[WHAT IS BEING ASKED]: Once you reach the line containing "Before and after one commit to naeemmohd/python, a" in the entries below, write out that line and each one after it down to the line containing "Also changed, not", exactly and with nothing added.

[PROVIDED RECORDS]:
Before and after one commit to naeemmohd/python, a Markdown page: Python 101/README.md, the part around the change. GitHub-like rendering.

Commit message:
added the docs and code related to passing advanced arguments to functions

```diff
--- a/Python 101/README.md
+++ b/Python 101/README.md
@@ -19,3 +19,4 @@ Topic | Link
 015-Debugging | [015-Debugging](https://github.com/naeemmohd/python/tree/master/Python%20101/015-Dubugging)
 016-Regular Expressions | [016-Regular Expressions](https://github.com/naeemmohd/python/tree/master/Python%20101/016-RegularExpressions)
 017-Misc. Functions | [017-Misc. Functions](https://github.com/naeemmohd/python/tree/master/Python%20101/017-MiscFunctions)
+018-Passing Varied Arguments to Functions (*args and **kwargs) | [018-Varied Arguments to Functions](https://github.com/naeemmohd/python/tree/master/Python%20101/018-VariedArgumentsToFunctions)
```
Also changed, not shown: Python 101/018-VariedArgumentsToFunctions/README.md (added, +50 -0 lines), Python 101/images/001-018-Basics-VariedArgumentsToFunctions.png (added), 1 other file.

==

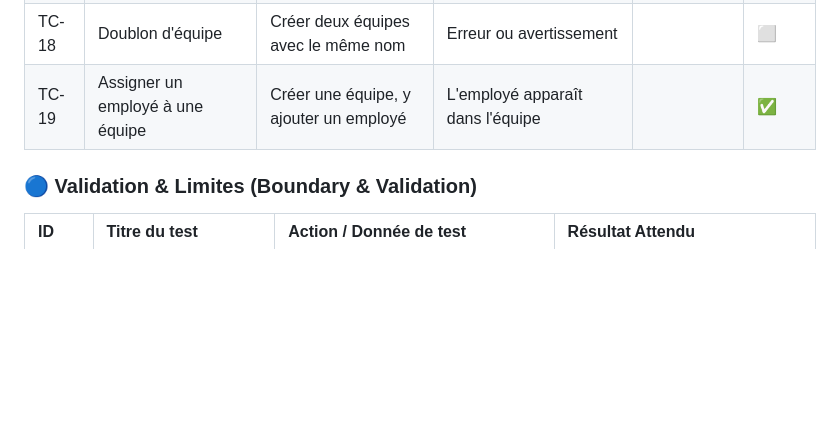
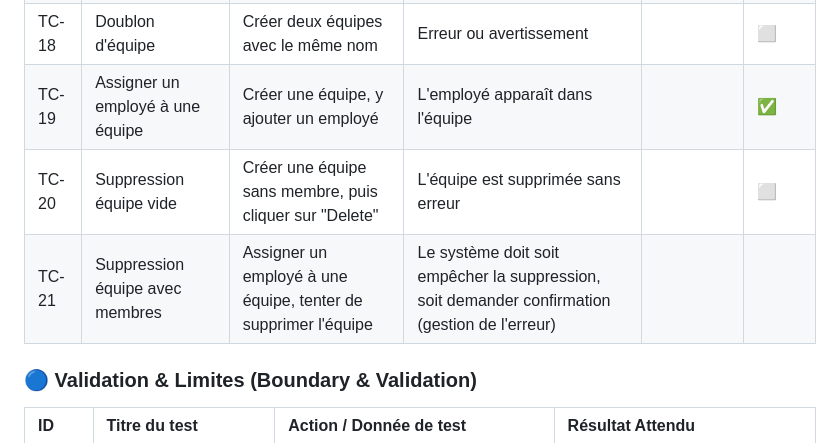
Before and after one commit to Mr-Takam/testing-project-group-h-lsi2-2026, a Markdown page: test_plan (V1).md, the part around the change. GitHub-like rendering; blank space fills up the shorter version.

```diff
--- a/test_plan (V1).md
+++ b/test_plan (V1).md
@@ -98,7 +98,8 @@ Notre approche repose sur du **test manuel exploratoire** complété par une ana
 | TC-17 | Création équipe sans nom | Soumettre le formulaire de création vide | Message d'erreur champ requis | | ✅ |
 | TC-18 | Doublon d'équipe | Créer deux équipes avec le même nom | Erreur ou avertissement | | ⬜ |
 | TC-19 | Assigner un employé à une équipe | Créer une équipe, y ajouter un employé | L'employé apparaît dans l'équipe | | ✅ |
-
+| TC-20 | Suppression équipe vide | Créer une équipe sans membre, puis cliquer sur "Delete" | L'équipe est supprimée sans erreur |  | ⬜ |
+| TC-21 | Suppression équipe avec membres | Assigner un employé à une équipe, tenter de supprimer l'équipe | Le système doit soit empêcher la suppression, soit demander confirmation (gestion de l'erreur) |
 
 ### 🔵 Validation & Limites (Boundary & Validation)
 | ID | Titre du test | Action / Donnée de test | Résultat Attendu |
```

==

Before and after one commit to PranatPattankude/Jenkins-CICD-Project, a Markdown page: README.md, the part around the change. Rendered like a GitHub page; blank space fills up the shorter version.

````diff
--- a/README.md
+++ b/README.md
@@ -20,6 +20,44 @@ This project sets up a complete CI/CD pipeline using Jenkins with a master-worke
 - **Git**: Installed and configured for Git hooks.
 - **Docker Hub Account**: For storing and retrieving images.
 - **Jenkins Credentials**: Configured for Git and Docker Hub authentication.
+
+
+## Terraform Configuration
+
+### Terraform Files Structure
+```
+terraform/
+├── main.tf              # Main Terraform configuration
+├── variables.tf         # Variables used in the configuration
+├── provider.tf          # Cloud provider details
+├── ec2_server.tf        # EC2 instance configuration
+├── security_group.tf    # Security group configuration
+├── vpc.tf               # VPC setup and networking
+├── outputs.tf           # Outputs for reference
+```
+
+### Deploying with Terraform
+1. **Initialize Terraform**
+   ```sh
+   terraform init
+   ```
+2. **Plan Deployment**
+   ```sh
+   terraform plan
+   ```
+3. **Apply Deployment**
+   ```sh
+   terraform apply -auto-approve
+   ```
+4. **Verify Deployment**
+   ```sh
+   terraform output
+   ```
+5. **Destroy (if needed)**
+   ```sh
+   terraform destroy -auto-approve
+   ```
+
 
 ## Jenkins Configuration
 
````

[THE COMPLETED TASK]:
Before and after one commit to naeemmohd/python, a Markdown page: Python 101/README.md, the part around the change. GitHub-like rendering.

Commit message:
added the docs and code related to passing advanced arguments to functions

```diff
--- a/Python 101/README.md
+++ b/Python 101/README.md
@@ -19,3 +19,4 @@ Topic | Link
 015-Debugging | [015-Debugging](https://github.com/naeemmohd/python/tree/master/Python%20101/015-Dubugging)
 016-Regular Expressions | [016-Regular Expressions](https://github.com/naeemmohd/python/tree/master/Python%20101/016-RegularExpressions)
 017-Misc. Functions | [017-Misc. Functions](https://github.com/naeemmohd/python/tree/master/Python%20101/017-MiscFunctions)
+018-Passing Varied Arguments to Functions (*args and **kwargs) | [018-Varied Arguments to Functions](https://github.com/naeemmohd/python/tree/master/Python%20101/018-VariedArgumentsToFunctions)
```
Also changed, not shown: Python 101/018-VariedArgumentsToFunctions/README.md (added, +50 -0 lines), Python 101/images/001-018-Basics-VariedArgumentsToFunctions.png (added), 1 other file.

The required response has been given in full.